━━ SOURCE DATA
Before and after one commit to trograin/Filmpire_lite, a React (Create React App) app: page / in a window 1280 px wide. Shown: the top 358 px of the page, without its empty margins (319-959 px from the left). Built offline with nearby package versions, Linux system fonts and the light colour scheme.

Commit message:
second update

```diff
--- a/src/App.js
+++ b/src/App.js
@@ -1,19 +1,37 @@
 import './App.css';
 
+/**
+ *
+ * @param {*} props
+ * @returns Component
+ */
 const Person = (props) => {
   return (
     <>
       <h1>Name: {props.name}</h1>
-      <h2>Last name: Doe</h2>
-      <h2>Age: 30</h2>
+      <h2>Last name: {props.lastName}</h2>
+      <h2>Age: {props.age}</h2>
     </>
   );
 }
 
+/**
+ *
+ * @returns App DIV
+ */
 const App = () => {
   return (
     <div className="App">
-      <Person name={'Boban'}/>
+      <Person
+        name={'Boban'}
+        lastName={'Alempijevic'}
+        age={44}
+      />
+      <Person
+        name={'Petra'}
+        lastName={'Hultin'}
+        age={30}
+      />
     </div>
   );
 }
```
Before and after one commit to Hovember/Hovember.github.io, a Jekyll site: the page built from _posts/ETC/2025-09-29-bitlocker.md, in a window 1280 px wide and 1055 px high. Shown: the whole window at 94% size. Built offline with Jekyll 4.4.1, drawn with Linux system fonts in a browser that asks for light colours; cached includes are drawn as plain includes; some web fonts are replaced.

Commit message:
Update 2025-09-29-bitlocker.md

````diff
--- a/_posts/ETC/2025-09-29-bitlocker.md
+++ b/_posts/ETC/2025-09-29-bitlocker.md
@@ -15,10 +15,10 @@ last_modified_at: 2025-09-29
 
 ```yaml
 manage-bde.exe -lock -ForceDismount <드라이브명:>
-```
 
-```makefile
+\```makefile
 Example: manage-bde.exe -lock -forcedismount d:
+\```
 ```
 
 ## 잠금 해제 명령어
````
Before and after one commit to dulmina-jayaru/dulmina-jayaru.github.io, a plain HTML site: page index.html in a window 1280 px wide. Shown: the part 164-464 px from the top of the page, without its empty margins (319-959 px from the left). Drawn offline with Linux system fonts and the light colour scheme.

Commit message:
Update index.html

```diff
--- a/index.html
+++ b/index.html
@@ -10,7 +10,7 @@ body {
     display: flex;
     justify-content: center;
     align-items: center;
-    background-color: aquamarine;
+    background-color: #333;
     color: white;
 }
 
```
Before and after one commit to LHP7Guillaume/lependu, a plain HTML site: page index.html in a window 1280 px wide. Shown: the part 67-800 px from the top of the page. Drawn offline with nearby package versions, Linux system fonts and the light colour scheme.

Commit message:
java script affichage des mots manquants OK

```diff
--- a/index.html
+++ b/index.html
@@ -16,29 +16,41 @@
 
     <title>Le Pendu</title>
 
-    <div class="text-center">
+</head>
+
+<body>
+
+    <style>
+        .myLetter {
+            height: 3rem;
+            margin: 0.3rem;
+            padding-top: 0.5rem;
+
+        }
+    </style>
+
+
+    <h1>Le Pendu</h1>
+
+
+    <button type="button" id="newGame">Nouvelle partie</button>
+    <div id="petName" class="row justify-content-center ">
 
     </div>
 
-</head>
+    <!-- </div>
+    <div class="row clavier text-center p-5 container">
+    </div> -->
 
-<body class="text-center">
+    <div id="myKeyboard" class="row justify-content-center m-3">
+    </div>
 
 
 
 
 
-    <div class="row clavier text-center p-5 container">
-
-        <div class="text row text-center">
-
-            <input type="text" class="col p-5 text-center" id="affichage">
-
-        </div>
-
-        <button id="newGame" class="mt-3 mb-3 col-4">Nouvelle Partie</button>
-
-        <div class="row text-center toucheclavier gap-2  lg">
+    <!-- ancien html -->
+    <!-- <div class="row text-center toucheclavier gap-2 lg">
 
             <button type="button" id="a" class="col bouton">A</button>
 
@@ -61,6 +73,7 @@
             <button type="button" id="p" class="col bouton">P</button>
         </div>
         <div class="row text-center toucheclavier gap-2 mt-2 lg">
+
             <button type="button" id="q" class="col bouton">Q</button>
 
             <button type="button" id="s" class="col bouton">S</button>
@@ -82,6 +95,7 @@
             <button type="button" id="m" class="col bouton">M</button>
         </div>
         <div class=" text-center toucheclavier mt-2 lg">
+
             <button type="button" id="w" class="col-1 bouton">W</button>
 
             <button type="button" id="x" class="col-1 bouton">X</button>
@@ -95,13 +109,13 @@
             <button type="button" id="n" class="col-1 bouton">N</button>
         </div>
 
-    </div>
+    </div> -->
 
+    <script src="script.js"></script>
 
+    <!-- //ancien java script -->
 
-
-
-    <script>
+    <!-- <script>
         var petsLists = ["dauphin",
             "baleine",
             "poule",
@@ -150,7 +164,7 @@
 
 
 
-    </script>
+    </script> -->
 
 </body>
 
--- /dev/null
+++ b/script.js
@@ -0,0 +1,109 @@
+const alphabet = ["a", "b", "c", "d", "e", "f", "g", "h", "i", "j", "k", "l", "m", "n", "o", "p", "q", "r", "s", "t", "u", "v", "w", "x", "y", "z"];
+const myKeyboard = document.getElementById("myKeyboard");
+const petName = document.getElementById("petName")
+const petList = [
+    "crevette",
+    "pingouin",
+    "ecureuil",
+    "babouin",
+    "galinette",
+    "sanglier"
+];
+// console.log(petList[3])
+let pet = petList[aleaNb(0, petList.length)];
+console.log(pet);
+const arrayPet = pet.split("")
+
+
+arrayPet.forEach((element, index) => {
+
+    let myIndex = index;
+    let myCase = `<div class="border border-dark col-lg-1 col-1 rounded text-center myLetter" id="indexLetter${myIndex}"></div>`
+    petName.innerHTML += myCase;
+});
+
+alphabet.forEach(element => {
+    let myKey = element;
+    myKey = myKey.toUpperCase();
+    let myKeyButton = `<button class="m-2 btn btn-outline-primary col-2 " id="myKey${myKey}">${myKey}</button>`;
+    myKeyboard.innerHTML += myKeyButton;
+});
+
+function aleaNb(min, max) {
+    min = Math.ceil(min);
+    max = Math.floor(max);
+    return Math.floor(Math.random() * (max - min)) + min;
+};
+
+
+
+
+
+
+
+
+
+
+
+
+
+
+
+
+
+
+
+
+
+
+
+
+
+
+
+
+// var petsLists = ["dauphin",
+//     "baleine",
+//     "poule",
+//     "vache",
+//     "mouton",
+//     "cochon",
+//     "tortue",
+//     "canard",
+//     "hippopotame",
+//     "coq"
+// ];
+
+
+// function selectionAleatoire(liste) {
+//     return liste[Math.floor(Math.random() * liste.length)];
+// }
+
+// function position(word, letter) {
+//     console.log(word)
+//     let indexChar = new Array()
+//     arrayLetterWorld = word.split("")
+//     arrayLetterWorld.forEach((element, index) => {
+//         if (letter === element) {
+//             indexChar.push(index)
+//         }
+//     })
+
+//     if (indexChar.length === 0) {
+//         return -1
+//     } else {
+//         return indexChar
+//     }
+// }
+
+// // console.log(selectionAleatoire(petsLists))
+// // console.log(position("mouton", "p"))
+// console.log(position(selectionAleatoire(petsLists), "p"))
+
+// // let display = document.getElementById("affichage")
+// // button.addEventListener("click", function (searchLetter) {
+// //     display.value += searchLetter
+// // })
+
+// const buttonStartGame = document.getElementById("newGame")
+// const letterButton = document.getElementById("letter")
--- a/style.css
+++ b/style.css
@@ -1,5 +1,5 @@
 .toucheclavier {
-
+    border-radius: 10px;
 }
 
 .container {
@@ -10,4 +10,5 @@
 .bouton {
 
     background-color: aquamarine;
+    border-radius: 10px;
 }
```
━━━━
__REQUIRED WORK__
Please output each entry above exactly, leaving nothing out.

__WORKED SOLUTION__
Before and after one commit to trograin/Filmpire_lite, a React (Create React App) app: page / in a window 1280 px wide. Shown: the top 358 px of the page, without its empty margins (319-959 px from the left). Built offline with nearby package versions, Linux system fonts and the light colour scheme.

Commit message:
second update

```diff
--- a/src/App.js
+++ b/src/App.js
@@ -1,19 +1,37 @@
 import './App.css';
 
+/**
+ *
+ * @param {*} props
+ * @returns Component
+ */
 const Person = (props) => {
   return (
     <>
       <h1>Name: {props.name}</h1>
-      <h2>Last name: Doe</h2>
-      <h2>Age: 30</h2>
+      <h2>Last name: {props.lastName}</h2>
+      <h2>Age: {props.age}</h2>
     </>
   );
 }
 
+/**
+ *
+ * @returns App DIV
+ */
 const App = () => {
   return (
     <div className="App">
-      <Person name={'Boban'}/>
+      <Person
+        name={'Boban'}
+        lastName={'Alempijevic'}
+        age={44}
+      />
+      <Person
+        name={'Petra'}
+        lastName={'Hultin'}
+        age={30}
+      />
     </div>
   );
 }
```
Before and after one commit to Hovember/Hovember.github.io, a Jekyll site: the page built from _posts/ETC/2025-09-29-bitlocker.md, in a window 1280 px wide and 1055 px high. Shown: the whole window at 94% size. Built offline with Jekyll 4.4.1, drawn with Linux system fonts in a browser that asks for light colours; cached includes are drawn as plain includes; some web fonts are replaced.

Commit message:
Update 2025-09-29-bitlocker.md

````diff
--- a/_posts/ETC/2025-09-29-bitlocker.md
+++ b/_posts/ETC/2025-09-29-bitlocker.md
@@ -15,10 +15,10 @@ last_modified_at: 2025-09-29
 
 ```yaml
 manage-bde.exe -lock -ForceDismount <드라이브명:>
-```
 
-```makefile
+\```makefile
 Example: manage-bde.exe -lock -forcedismount d:
+\```
 ```
 
 ## 잠금 해제 명령어
````
Before and after one commit to dulmina-jayaru/dulmina-jayaru.github.io, a plain HTML site: page index.html in a window 1280 px wide. Shown: the part 164-464 px from the top of the page, without its empty margins (319-959 px from the left). Drawn offline with Linux system fonts and the light colour scheme.

Commit message:
Update index.html

```diff
--- a/index.html
+++ b/index.html
@@ -10,7 +10,7 @@ body {
     display: flex;
     justify-content: center;
     align-items: center;
-    background-color: aquamarine;
+    background-color: #333;
     color: white;
 }
 
```
Before and after one commit to LHP7Guillaume/lependu, a plain HTML site: page index.html in a window 1280 px wide. Shown: the part 67-800 px from the top of the page. Drawn offline with nearby package versions, Linux system fonts and the light colour scheme.

Commit message:
java script affichage des mots manquants OK

```diff
--- a/index.html
+++ b/index.html
@@ -16,29 +16,41 @@
 
     <title>Le Pendu</title>
 
-    <div class="text-center">
+</head>
+
+<body>
+
+    <style>
+        .myLetter {
+            height: 3rem;
+            margin: 0.3rem;
+            padding-top: 0.5rem;
+
+        }
+    </style>
+
+
+    <h1>Le Pendu</h1>
+
+
+    <button type="button" id="newGame">Nouvelle partie</button>
+    <div id="petName" class="row justify-content-center ">
 
     </div>
 
-</head>
+    <!-- </div>
+    <div class="row clavier text-center p-5 container">
+    </div> -->
 
-<body class="text-center">
+    <div id="myKeyboard" class="row justify-content-center m-3">
+    </div>
 
 
 
 
 
-    <div class="row clavier text-center p-5 container">
-
-        <div class="text row text-center">
-
-            <input type="text" class="col p-5 text-center" id="affichage">
-
-        </div>
-
-        <button id="newGame" class="mt-3 mb-3 col-4">Nouvelle Partie</button>
-
-        <div class="row text-center toucheclavier gap-2  lg">
+    <!-- ancien html -->
+    <!-- <div class="row text-center toucheclavier gap-2 lg">
 
             <button type="button" id="a" class="col bouton">A</button>
 
@@ -61,6 +73,7 @@
             <button type="button" id="p" class="col bouton">P</button>
         </div>
         <div class="row text-center toucheclavier gap-2 mt-2 lg">
+
             <button type="button" id="q" class="col bouton">Q</button>
 
             <button type="button" id="s" class="col bouton">S</button>
@@ -82,6 +95,7 @@
             <button type="button" id="m" class="col bouton">M</button>
         </div>
         <div class=" text-center toucheclavier mt-2 lg">
+
             <button type="button" id="w" class="col-1 bouton">W</button>
 
             <button type="button" id="x" class="col-1 bouton">X</button>
@@ -95,13 +109,13 @@
             <button type="button" id="n" class="col-1 bouton">N</button>
         </div>
 
-    </div>
+    </div> -->
 
+    <script src="script.js"></script>
 
+    <!-- //ancien java script -->
 
-
-
-    <script>
+    <!-- <script>
         var petsLists = ["dauphin",
             "baleine",
             "poule",
@@ -150,7 +164,7 @@
 
 
 
-    </script>
+    </script> -->
 
 </body>
 
--- /dev/null
+++ b/script.js
@@ -0,0 +1,109 @@
+const alphabet = ["a", "b", "c", "d", "e", "f", "g", "h", "i", "j", "k", "l", "m", "n", "o", "p", "q", "r", "s", "t", "u", "v", "w", "x", "y", "z"];
+const myKeyboard = document.getElementById("myKeyboard");
+const petName = document.getElementById("petName")
+const petList = [
+    "crevette",
+    "pingouin",
+    "ecureuil",
+    "babouin",
+    "galinette",
+    "sanglier"
+];
+// console.log(petList[3])
+let pet = petList[aleaNb(0, petList.length)];
+console.log(pet);
+const arrayPet = pet.split("")
+
+
+arrayPet.forEach((element, index) => {
+
+    let myIndex = index;
+    let myCase = `<div class="border border-dark col-lg-1 col-1 rounded text-center myLetter" id="indexLetter${myIndex}"></div>`
+    petName.innerHTML += myCase;
+});
+
+alphabet.forEach(element => {
+    let myKey = element;
+    myKey = myKey.toUpperCase();
+    let myKeyButton = `<button class="m-2 btn btn-outline-primary col-2 " id="myKey${myKey}">${myKey}</button>`;
+    myKeyboard.innerHTML += myKeyButton;
+});
+
+function aleaNb(min, max) {
+    min = Math.ceil(min);
+    max = Math.floor(max);
+    return Math.floor(Math.random() * (max - min)) + min;
+};
+
+
+
+
+
+
+
+
+
+
+
+
+
+
+
+
+
+
+
+
+
+
+
+
+
+
+
+
+// var petsLists = ["dauphin",
+//     "baleine",
+//     "poule",
+//     "vache",
+//     "mouton",
+//     "cochon",
+//     "tortue",
+//     "canard",
+//     "hippopotame",
+//     "coq"
+// ];
+
+
+// function selectionAleatoire(liste) {
+//     return liste[Math.floor(Math.random() * liste.length)];
+// }
+
+// function position(word, letter) {
+//     console.log(word)
+//     let indexChar = new Array()
+//     arrayLetterWorld = word.split("")
+//     arrayLetterWorld.forEach((element, index) => {
+//         if (letter === element) {
+//             indexChar.push(index)
+//         }
+//     })
+
+//     if (indexChar.length === 0) {
+//         return -1
+//     } else {
+//         return indexChar
+//     }
+// }
+
+// // console.log(selectionAleatoire(petsLists))
+// // console.log(position("mouton", "p"))
+// console.log(position(selectionAleatoire(petsLists), "p"))
+
+// // let display = document.getElementById("affichage")
+// // button.addEventListener("click", function (searchLetter) {
+// //     display.value += searchLetter
+// // })
+
+// const buttonStartGame = document.getElementById("newGame")
+// const letterButton = document.getElementById("letter")
--- a/style.css
+++ b/style.css
@@ -1,5 +1,5 @@
 .toucheclavier {
-
+    border-radius: 10px;
 }
 
 .container {
@@ -10,4 +10,5 @@
 .bouton {
 
     background-color: aquamarine;
+    border-radius: 10px;
 }
```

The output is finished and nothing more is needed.